## TASK BRIEF
Going through the data below, find how many lines include the word "MyHomePage", and reply with that number alone.

## DATA SUPPLIED
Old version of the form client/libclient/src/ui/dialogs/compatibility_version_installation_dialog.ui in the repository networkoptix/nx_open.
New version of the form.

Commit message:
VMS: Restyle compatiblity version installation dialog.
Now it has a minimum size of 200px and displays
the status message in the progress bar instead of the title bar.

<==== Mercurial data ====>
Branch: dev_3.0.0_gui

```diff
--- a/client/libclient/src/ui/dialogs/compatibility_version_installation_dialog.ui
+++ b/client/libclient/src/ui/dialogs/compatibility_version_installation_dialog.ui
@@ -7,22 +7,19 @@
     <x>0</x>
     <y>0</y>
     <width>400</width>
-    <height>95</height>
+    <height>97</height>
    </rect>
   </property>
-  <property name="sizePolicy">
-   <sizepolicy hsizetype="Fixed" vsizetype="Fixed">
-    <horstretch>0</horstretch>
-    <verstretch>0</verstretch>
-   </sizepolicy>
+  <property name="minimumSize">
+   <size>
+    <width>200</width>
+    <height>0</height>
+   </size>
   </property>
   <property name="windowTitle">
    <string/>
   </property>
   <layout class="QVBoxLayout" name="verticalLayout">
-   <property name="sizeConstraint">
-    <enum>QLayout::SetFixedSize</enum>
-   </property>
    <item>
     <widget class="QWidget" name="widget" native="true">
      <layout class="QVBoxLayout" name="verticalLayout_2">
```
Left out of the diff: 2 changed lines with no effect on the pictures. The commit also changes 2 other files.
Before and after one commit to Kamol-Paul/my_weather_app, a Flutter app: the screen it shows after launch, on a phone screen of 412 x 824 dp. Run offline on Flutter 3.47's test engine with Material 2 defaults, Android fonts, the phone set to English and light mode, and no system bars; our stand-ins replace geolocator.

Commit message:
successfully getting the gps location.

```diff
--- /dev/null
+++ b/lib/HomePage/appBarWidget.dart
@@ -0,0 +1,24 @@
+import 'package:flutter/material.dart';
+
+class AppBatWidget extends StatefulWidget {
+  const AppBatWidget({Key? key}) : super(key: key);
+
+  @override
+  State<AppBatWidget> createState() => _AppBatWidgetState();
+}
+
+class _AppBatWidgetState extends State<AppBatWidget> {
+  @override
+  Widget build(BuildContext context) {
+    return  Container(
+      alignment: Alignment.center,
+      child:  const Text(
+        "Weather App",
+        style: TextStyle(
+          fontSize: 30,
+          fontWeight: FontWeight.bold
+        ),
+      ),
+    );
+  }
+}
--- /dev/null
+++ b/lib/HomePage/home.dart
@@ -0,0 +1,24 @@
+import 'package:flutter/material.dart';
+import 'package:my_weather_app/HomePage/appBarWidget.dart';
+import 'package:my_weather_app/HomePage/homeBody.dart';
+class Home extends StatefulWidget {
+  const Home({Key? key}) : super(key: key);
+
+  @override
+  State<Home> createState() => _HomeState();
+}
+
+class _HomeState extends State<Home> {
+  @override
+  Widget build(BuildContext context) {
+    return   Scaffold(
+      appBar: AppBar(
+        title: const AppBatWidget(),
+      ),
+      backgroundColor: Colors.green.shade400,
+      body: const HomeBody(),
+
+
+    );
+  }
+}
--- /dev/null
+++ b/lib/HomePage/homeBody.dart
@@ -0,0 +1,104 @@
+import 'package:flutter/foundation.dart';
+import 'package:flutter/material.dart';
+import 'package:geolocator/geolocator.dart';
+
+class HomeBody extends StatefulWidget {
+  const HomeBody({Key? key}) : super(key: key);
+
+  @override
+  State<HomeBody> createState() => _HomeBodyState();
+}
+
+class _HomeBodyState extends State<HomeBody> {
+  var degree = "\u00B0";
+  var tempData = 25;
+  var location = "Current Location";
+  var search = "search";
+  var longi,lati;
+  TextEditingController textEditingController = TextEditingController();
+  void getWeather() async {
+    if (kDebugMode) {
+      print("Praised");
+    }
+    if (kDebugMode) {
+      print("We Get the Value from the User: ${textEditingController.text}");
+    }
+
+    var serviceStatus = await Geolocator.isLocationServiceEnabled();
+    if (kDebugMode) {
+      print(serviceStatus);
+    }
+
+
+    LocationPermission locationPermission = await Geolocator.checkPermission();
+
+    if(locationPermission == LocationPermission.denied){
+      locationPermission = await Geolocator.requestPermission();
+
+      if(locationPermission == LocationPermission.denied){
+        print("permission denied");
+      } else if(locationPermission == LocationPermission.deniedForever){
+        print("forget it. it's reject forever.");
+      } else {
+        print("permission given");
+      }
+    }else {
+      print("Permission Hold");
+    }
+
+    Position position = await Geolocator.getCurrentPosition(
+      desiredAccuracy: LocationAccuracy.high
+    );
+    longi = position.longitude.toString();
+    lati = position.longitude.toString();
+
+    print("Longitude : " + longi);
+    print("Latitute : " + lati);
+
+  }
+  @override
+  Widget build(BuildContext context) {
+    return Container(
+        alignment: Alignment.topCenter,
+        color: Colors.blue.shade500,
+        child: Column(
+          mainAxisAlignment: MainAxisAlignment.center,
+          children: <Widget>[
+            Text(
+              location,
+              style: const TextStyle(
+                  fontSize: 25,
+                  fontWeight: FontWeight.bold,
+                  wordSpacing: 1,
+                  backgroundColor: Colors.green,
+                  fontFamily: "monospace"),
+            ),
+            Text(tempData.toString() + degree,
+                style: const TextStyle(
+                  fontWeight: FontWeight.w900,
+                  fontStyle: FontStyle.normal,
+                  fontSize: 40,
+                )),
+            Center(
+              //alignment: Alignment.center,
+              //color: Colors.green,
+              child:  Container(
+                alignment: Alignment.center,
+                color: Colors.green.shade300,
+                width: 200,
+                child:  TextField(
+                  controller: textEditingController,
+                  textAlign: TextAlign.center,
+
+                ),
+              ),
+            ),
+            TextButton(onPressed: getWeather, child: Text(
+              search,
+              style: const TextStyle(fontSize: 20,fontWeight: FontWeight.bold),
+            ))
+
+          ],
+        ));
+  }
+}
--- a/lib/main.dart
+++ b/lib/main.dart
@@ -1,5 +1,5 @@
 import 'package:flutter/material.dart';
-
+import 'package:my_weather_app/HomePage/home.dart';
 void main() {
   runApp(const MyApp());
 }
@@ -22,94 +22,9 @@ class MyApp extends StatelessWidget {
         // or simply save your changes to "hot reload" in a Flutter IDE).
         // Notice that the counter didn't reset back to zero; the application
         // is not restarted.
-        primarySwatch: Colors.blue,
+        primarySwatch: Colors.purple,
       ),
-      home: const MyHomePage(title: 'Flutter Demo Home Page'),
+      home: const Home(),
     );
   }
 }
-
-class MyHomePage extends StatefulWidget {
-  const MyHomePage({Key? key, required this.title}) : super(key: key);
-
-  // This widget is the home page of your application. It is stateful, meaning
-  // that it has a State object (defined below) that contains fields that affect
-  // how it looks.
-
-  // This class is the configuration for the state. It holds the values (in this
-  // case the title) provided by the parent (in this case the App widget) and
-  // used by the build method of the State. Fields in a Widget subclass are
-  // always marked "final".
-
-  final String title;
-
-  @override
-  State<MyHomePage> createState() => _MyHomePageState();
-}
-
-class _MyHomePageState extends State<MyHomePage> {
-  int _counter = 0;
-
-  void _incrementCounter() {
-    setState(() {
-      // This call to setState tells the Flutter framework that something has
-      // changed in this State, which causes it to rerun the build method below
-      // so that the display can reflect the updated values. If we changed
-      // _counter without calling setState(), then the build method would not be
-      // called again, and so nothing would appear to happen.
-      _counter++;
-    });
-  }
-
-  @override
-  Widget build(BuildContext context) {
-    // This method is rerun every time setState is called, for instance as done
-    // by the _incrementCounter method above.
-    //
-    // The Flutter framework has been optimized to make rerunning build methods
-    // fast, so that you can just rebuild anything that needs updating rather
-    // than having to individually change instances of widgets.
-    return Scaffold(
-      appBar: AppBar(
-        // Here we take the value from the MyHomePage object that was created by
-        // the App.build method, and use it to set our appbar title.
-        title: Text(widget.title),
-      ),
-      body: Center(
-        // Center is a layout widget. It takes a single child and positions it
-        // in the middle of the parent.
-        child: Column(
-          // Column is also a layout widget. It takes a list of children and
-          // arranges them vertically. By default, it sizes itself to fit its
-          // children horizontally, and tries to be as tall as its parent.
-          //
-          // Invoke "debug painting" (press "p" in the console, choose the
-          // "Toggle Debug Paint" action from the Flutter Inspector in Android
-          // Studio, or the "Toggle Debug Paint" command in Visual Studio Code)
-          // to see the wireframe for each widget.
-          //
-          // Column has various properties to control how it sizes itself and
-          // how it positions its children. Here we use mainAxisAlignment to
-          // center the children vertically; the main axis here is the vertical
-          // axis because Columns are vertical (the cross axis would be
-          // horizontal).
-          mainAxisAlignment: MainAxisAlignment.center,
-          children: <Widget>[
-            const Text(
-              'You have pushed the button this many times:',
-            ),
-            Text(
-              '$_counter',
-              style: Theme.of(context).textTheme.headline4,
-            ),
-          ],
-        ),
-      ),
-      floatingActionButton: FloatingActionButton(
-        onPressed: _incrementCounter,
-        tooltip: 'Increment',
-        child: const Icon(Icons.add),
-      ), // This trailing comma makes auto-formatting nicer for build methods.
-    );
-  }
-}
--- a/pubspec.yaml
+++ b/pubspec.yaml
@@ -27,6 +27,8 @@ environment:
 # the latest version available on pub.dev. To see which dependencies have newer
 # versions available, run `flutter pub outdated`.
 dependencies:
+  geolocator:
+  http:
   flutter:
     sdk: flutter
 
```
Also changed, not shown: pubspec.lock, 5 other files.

## RESPONSE TO THIS TASK
6